Just before I start, there are a couple of points I want to run through. Firstly, there is the choice of words. Speech Therapists all tend to use big and little. However, parents and nursery staff often use big and small. It really doesn’t matter which words you use, as long as you stick to the same ones once you have started! Little or small is fine. However I wouldn’t start with miniscule or huge!
The second point is about how we teach the concepts. It is seen as best practise to teach one concept at a time. So you would just teach big and if you need to talk about little, you would call the item not big. Then you would move onto little. I personally find that at the point when you are teaching big and little the child often isn’t secure with negatives. So if you say not big, they won’t understand the not and will find the big item. You then have no differentiation between big and not big. As such I teach big and little together. You can concentrate on one more than the other first, but I would use the words big and little. You need to make sure that the child understands the concepts first before they will start using them.
- Real objects: I start with some real objects – anything you can find with a big and little version. Lets say you have a big and little teddy. Put both teddies in front of the child. Introduce them and say something like – This teddy is big (emphasise the word big and hold your arms out as you say it to give visual support) and this one is little (again emphasise little and hold your fingers up with a small gap between them). Then ask for one of the teddies – “Can I have big teddy”.
- 2 step instructions. You can make the above task harder by either adding another set of items or by asking the child to put the teddy on something. Then the child has to understand the 2 words to correctly follow the instruction. Be careful not to add too many new elements as you may be making the instruction too hard. For more information about key words read this post.
- Use pictures. Once the child understands the concept with real objects, you can move onto pictures. Make sure that there is a good differences between your big and little pictures. We want it to be obvious to the child which is which.
- Use books. Children’s books have lots of great examples of big and little characters. When both are shown on a page ask the child to find either the big or little character.
- Real life. Remember to use the words in everyday situations. If you are out walking, you can talk about the big trees or the little birds. Using the words in context will help secure the child’s understanding of the concepts.
- Wrong toy. When you ask for the big teddy, if the child gives you the other teddy you will need to correct them. Remember to keep it positive.
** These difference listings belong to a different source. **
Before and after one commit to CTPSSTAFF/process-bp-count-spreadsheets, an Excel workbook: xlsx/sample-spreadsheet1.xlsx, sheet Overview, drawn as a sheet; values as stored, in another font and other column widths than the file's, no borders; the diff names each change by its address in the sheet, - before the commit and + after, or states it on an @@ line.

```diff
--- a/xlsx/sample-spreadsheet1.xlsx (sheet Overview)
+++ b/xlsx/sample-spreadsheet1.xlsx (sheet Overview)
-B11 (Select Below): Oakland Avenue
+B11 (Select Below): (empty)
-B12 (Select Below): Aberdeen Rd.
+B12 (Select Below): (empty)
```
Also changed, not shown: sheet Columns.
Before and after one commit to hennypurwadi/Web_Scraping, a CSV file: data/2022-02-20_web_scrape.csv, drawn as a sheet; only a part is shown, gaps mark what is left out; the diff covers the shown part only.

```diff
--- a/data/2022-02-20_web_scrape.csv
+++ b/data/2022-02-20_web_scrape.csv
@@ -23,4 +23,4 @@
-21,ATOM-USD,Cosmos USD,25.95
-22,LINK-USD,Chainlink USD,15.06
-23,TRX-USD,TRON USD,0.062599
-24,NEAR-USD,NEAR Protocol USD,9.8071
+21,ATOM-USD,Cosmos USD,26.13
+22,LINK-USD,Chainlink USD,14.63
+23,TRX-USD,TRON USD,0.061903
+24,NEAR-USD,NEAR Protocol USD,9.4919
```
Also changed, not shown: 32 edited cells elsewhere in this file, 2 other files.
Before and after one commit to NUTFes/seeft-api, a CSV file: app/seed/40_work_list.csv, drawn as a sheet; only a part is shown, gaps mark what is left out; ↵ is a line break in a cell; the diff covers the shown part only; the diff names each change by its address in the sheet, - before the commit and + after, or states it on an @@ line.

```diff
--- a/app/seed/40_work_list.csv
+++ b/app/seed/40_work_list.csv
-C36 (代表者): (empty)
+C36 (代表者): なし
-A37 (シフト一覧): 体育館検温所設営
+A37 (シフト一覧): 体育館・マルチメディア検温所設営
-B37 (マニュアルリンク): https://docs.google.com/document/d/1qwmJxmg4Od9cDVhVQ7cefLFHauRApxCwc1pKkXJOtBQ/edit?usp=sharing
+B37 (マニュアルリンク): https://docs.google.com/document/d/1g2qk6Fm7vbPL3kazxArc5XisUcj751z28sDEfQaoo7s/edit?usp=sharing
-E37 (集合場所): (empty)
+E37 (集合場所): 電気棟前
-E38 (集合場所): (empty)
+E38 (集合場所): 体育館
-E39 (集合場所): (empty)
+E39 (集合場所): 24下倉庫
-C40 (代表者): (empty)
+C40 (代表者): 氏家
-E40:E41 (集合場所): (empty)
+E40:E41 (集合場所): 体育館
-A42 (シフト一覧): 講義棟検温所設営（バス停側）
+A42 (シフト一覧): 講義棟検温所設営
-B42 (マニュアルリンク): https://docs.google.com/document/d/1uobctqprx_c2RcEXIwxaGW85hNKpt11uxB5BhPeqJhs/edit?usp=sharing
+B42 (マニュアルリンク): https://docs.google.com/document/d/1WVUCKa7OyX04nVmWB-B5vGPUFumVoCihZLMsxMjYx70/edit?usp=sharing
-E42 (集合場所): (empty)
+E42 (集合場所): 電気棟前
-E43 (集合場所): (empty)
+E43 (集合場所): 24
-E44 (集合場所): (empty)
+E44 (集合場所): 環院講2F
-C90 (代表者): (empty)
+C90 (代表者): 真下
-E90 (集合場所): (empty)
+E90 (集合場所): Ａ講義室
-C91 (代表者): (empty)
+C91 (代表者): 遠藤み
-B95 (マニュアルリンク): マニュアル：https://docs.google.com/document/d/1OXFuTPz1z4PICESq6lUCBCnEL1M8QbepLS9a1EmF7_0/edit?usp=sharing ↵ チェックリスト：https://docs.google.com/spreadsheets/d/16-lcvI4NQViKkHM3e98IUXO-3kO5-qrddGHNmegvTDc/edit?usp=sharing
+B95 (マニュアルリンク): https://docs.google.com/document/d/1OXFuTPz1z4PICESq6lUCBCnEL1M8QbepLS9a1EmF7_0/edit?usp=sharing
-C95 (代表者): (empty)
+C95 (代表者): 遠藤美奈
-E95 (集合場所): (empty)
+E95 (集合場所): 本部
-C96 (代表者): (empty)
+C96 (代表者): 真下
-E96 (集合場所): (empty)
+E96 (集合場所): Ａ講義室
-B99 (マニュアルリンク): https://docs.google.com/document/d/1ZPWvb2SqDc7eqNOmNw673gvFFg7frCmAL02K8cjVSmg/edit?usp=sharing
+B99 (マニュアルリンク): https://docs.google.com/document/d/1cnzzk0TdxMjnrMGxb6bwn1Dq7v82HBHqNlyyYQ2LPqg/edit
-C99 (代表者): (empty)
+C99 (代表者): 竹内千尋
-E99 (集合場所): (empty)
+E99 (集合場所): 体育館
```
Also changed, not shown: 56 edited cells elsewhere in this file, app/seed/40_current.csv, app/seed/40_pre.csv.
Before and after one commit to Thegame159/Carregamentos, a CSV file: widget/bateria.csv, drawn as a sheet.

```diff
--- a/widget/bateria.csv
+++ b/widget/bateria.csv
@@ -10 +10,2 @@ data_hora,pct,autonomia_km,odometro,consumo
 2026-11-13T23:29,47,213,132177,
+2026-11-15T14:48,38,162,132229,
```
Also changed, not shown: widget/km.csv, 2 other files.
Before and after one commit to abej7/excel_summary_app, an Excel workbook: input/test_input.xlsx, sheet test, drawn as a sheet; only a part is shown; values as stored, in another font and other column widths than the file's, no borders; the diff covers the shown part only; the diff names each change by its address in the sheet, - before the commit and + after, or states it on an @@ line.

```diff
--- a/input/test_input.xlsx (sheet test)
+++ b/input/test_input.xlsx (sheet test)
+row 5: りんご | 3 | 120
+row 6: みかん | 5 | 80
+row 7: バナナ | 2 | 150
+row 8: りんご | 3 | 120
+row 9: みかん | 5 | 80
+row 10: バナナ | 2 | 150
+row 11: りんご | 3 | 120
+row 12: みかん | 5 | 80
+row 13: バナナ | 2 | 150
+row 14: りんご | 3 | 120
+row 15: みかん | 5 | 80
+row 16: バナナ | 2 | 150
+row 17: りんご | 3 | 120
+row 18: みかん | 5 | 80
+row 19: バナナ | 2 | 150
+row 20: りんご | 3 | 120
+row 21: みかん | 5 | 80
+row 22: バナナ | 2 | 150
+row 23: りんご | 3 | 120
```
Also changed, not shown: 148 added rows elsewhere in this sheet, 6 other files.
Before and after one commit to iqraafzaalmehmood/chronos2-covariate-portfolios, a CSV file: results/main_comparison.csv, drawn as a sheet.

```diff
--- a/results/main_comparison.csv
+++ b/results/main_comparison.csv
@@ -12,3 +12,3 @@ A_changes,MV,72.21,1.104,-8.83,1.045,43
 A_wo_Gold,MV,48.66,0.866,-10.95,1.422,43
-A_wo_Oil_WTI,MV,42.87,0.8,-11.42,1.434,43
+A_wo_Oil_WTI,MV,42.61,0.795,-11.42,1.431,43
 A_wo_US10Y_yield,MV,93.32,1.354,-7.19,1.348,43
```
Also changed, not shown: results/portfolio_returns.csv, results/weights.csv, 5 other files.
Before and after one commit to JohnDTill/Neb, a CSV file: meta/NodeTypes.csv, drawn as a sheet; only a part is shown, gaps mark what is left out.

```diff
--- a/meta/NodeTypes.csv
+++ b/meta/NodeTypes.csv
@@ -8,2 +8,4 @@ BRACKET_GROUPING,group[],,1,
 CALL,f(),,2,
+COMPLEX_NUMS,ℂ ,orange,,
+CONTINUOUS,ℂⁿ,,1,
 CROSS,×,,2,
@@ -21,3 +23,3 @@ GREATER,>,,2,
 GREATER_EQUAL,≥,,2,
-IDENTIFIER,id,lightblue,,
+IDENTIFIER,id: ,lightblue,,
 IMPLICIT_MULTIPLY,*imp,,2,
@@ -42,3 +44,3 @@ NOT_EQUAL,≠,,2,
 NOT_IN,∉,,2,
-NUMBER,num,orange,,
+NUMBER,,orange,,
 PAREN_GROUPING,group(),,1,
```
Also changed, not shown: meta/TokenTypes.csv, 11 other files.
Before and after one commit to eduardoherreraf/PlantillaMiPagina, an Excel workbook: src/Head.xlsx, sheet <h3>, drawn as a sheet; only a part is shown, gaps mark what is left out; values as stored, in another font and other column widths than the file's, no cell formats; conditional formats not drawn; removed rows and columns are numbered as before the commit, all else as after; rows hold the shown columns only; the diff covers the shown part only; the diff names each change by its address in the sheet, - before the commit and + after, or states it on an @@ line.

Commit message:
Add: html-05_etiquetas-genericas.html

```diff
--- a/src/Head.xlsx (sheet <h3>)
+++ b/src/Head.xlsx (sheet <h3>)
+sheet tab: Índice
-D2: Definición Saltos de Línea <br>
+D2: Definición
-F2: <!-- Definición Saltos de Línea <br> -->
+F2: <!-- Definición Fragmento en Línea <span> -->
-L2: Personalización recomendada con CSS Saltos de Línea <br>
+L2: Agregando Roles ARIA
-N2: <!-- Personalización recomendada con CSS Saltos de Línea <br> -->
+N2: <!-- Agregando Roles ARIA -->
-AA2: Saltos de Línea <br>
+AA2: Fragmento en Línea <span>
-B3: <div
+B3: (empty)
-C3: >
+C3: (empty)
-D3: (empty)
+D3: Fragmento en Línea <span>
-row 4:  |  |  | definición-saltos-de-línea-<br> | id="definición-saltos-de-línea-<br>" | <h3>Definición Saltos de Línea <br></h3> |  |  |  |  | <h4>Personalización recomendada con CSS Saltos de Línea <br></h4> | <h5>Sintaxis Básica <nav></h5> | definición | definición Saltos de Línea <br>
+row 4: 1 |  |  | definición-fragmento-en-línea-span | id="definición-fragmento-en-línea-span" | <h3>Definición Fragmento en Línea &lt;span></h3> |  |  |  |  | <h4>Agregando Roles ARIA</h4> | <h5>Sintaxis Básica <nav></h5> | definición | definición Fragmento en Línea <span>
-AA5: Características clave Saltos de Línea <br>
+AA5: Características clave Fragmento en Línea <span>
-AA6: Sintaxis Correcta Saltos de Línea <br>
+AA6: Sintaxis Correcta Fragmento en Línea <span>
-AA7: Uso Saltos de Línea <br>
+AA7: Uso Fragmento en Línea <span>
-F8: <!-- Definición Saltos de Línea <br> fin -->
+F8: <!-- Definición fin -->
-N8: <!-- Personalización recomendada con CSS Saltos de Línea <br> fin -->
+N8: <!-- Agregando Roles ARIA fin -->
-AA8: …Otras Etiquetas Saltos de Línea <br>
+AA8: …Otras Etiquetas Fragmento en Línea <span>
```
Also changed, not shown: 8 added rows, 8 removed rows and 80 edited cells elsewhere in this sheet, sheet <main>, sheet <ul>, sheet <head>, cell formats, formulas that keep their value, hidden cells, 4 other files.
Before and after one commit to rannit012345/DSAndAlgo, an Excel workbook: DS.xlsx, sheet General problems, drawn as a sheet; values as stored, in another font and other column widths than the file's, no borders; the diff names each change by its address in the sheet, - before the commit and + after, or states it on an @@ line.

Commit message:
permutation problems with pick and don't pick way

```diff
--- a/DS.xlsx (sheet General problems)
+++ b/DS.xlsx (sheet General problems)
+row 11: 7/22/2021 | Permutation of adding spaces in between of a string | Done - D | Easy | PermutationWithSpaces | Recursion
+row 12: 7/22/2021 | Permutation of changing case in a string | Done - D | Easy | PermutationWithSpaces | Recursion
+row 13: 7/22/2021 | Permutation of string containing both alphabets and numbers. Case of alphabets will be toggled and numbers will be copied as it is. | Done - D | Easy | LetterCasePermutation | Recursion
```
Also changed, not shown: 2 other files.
Maybe say “Thank you, but this is the little teddy, I want the BIG teddy”. Remember to praise them when they get it correct. If they continue to select the wrong teddy, pick up the correct one and name it again.
- Not listening. Sometimes children will make errors because they aren’t listening or just want to play with the teddies. In this scenario I would ask the child to listen before giving the instructions and also I would hold the teddies up in front of the child. This gives you more control over the toys.
- Make it easier. If the child is making errors, check how many steps you have put in the instruction. If they are finding 2 step instructions tricky, take it back to just asking for the big or little teddy. When they are really secure at this level, you can move on.
What other ways do you teach big and little?